We've covered plans to put hydropower dams on the Mekong River a couple of times, and in every instance the story is the same: The potential negative effect on the environment (including the human environment,
Apropos of President Obama's intent to have 80% of US electricity come from clean power sources by 2035, GE has just released a graphic detailing to the top ten countries with the cleanest energy sources--a small version is above, click here for
Another step forward for tidal power (it's a long, long road, yes...): London-based Atlantis Resources has announced that it will be building a 50 MW tidal power project off the coast of India, in Gujarat's Gulf of
We reported on the beginnings of this over two years ago: Finished last November 12th but just now being made public, the Zangmu Hydropower Station on the Yarlung Zangbo (known farther down its course in India and
If you ever need a great example of technological leapfrogging in practice, here it is: In the Indian state of Orissa, the state government has decided to electrify approximately an additional 2,000 villages by March 2012.
At the opposite end of the population scale from the remote Alaskan village now powered entirely by a hydrokinetic river turbine, Paris wants in on the hydropower without dams act. As The Guardian reports, the
A couple weeks back when writing about whether hydropower really should be considered a clean power source, there were a couple varieties that were left out.

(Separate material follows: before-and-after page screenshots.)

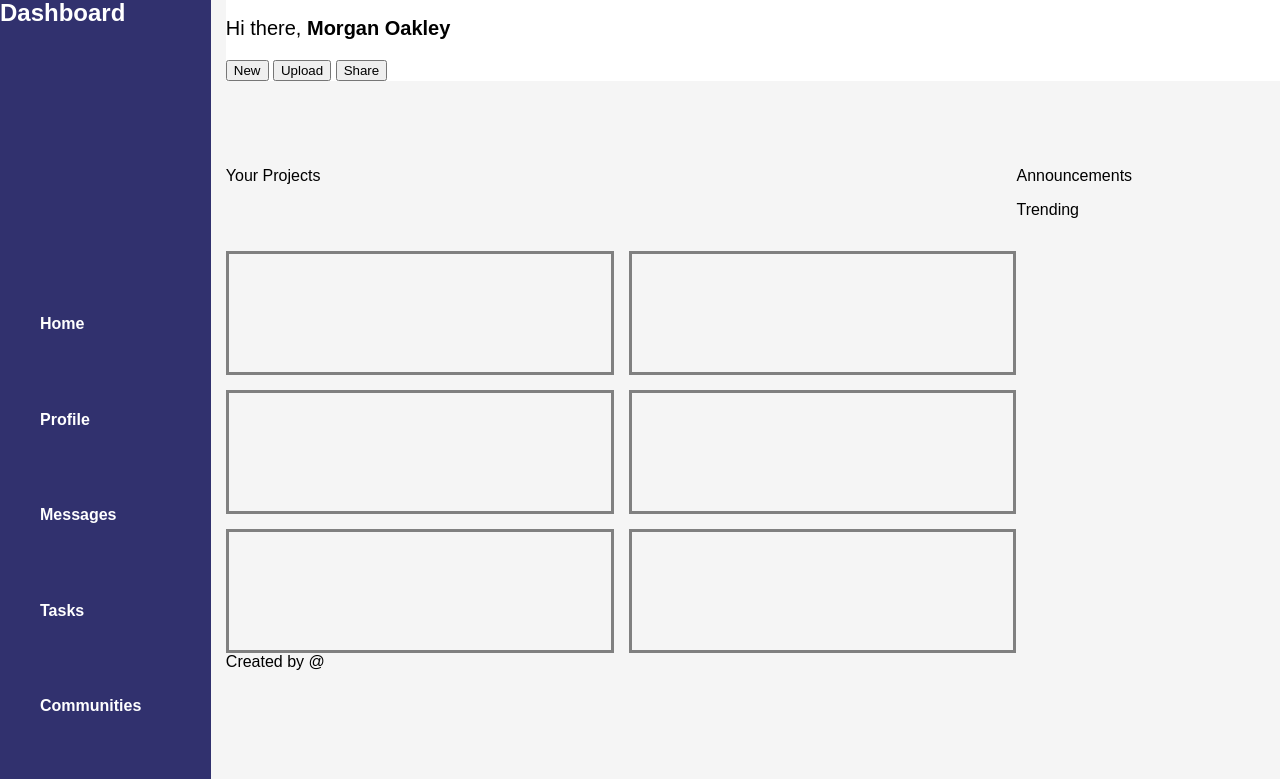
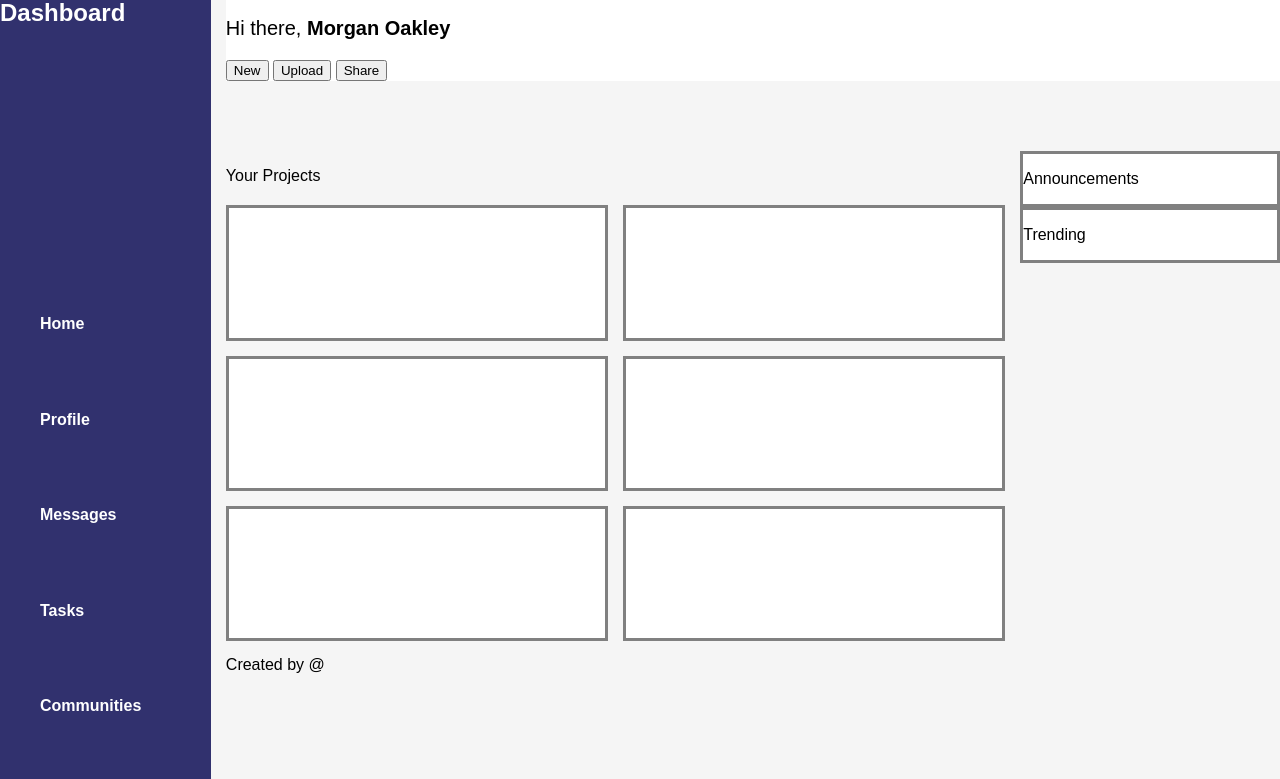
Before and after one commit to OneTooManyln/project_admin_dashboard, a plain HTML site: page index.html in a window 1280 px wide. Shown: the part 21-800 px from the top of the page. Drawn offline with Linux system fonts and the light colour scheme.

Commit message:
Make mc-right into grid to position content for news and trending correctly

```diff
--- a/style.css
+++ b/style.css
@@ -1,3 +1,7 @@
+:root {
+    --main-background-color: white;
+}
+
 html {
     margin: 0;
 }
@@ -6,7 +10,6 @@ body {
     background-color: whitesmoke;
     margin: 0;
     font-family: Arial, Helvetica, sans-serif;
-
 }
 
 .container {
@@ -46,14 +49,14 @@ body {
     display: grid;
     grid-template-columns: 3fr 1fr;
     grid-template-rows: 4fr 1fr;
+    gap: 15px;
 
 }
 
 .projects {
     display: grid;
     grid-template-columns: 1fr;
-    grid-template-rows: 1fr 4fr;
-
+    grid-template-rows: 1fr 8fr;
 }
 
 .projects-container {
@@ -65,6 +68,18 @@ body {
 
 .cards {
     border: solid grey;
+    background-color: var(--main-background-color);
+}
+
+.mc-right {
+    display: grid;
+    grid-template-rows: 1fr 1fr;
+}
+
+.news,
+.trending {
+    border: solid grey;
+    background-color: var(--main-background-color);
 }
 
 .footer {
```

Thanks to the remote town of Eagle, Alaska we can highlight one of them.
Osmotic Power has been kicking around for a while now, with researchers trying to make it cost-competitive--the biggest hurdle when you're trying to generate electricity by passing fresh water through a membrane into saltwater. Now, a
It's been nearly a year since we first heard about Kenya's largest wind farm in the planning, the 300 MW Lake Turkana Wind Farm, but a newish piece in the Washington Post highlighted by Climate Progress makes a
The environmental problems with large-scale hydropower are well documented, with small-scale hydro often seen as a more benign way to exploit the power of rivers for electricity. However, as the Wall Street Journal